Input data START

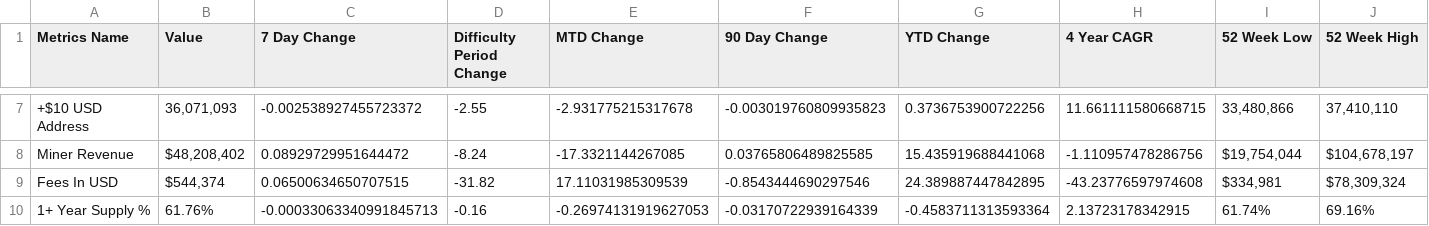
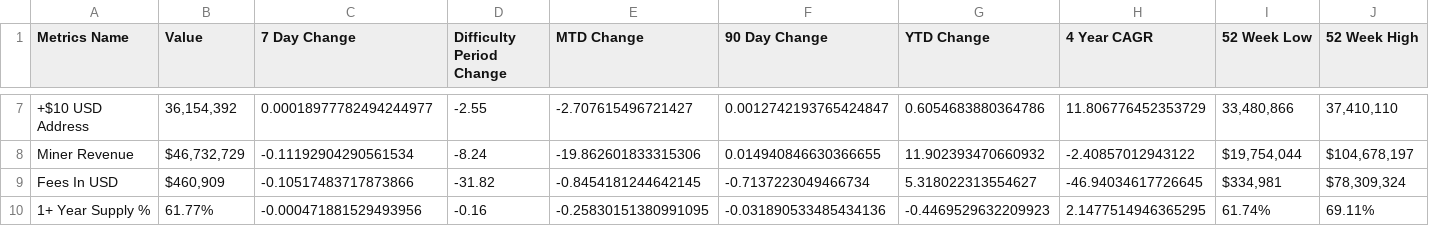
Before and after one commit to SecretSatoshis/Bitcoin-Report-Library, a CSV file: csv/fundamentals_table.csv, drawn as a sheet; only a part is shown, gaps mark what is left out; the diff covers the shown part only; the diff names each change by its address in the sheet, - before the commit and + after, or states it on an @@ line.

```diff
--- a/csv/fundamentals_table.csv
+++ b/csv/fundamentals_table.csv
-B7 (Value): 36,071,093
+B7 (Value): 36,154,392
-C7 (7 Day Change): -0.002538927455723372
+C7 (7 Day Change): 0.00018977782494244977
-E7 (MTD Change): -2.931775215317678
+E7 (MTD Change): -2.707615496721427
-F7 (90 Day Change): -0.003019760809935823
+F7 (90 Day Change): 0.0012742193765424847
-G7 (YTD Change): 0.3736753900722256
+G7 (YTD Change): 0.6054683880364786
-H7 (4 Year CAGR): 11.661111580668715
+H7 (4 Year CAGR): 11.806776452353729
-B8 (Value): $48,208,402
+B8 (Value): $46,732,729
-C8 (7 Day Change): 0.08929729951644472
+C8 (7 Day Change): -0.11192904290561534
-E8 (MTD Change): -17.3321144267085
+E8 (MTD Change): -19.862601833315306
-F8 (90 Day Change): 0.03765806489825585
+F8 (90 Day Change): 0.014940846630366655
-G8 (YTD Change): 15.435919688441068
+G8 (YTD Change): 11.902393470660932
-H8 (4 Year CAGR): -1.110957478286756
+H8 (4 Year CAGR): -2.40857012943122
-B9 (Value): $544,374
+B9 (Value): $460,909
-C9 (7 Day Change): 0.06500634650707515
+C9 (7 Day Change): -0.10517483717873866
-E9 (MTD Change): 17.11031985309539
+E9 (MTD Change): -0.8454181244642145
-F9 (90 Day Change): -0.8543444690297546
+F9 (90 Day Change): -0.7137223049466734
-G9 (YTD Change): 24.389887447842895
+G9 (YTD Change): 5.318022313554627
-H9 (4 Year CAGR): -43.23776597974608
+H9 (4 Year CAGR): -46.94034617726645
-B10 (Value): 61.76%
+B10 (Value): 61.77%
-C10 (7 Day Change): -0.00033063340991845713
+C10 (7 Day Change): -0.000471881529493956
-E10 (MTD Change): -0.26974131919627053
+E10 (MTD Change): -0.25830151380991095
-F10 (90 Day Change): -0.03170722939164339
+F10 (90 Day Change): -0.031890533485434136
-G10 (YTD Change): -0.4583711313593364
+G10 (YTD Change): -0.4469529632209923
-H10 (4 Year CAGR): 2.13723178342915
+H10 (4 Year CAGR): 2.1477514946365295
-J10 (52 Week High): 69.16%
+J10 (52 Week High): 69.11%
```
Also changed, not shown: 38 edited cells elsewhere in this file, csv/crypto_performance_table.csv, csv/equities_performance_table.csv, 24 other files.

Input data END
Input data START

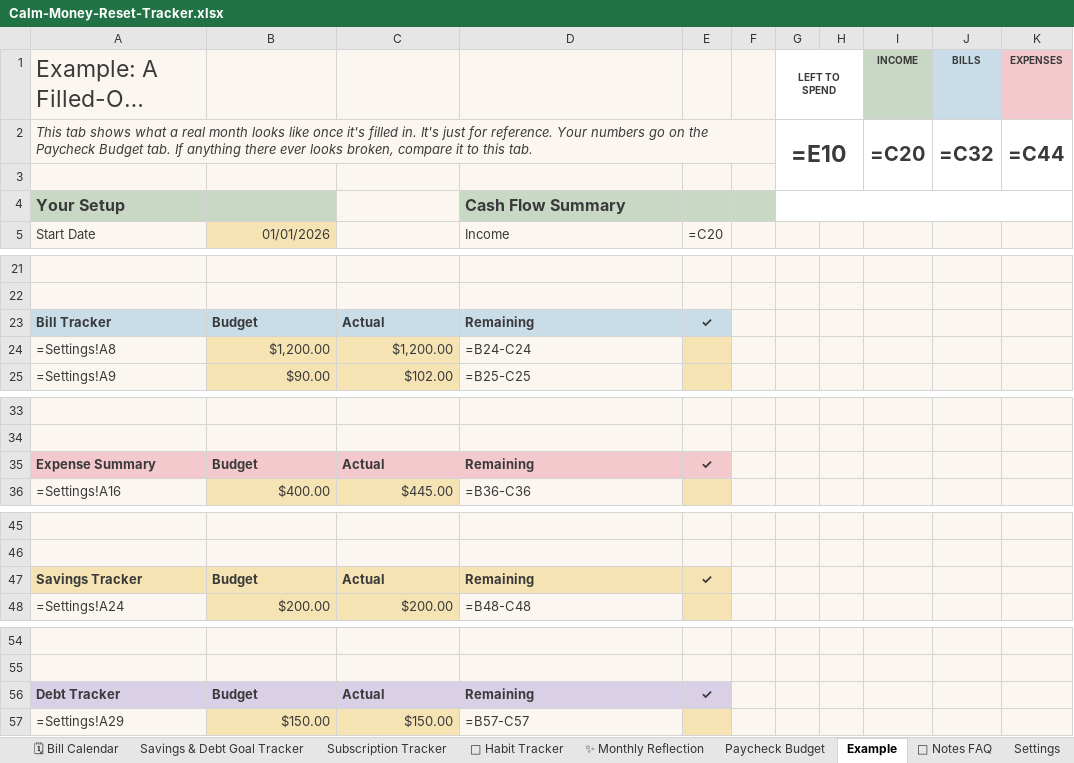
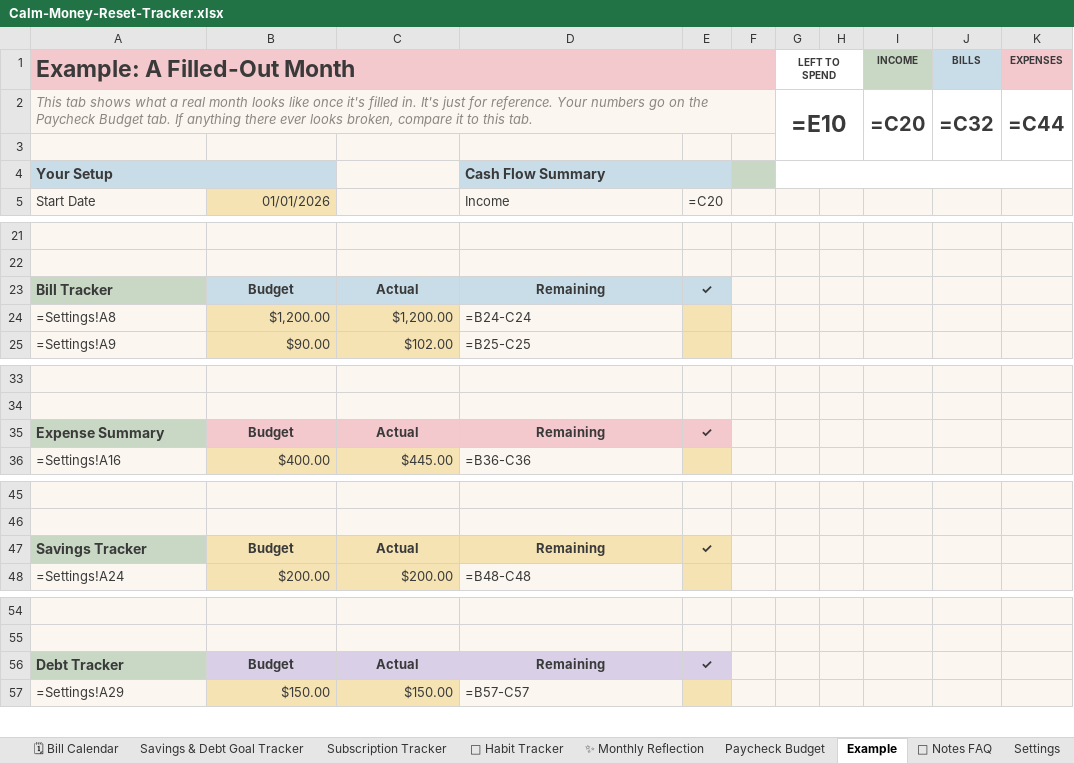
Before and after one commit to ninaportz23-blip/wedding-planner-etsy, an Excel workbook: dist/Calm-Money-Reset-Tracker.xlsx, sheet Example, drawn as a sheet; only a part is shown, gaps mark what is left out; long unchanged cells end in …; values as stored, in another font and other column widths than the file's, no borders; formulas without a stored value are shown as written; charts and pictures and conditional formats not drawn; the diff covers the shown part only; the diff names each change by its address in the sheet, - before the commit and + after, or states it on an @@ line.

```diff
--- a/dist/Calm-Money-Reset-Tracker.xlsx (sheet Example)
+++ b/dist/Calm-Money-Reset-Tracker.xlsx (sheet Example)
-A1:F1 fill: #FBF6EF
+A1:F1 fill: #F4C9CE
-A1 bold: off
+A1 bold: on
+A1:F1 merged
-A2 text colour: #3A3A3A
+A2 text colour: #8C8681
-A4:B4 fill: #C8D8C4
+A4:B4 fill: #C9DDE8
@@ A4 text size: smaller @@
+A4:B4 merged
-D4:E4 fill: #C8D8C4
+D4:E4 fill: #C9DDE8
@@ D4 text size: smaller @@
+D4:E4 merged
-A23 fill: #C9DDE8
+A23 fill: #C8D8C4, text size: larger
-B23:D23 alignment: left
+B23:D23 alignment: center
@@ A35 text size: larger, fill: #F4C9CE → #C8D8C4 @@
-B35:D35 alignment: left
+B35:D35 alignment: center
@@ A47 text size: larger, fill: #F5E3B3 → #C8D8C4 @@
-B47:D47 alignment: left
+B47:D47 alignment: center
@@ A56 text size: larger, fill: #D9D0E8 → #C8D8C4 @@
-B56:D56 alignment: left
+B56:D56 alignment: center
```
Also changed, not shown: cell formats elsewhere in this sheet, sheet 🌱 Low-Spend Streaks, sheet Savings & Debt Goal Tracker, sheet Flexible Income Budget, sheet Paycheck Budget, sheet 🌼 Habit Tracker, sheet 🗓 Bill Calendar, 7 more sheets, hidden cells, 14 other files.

Input data END
Input data START

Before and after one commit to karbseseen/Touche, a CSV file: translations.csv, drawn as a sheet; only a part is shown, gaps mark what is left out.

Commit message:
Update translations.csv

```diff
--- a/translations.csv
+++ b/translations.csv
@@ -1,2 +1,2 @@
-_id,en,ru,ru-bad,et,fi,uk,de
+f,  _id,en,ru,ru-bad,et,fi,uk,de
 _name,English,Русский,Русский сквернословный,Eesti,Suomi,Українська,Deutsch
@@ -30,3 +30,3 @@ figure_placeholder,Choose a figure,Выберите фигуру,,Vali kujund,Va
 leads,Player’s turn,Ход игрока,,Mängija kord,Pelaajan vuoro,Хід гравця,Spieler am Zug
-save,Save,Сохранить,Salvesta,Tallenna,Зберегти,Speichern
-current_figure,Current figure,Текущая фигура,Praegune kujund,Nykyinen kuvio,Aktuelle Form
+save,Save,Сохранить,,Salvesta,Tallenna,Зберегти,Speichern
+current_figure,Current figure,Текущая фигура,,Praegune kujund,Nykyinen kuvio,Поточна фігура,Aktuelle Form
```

Input data END

What is expected — From the data above, pick out each line containing "left" and copy it.

Your response —
Before and after one commit to SecretSatoshis/Bitcoin-Report-Library, a CSV file: csv/fundamentals_table.csv, drawn as a sheet; only a part is shown, gaps mark what is left out; the diff covers the shown part only; the diff names each change by its address in the sheet, - before the commit and + after, or states it on an @@ line.
Before and after one commit to ninaportz23-blip/wedding-planner-etsy, an Excel workbook: dist/Calm-Money-Reset-Tracker.xlsx, sheet Example, drawn as a sheet; only a part is shown, gaps mark what is left out; long unchanged cells end in …; values as stored, in another font and other column widths than the file's, no borders; formulas without a stored value are shown as written; charts and pictures and conditional formats not drawn; the diff covers the shown part only; the diff names each change by its address in the sheet, - before the commit and + after, or states it on an @@ line.
-B23:D23 alignment: left
-B35:D35 alignment: left
-B47:D47 alignment: left
-B56:D56 alignment: left
Before and after one commit to karbseseen/Touche, a CSV file: translations.csv, drawn as a sheet; only a part is shown, gaps mark what is left out.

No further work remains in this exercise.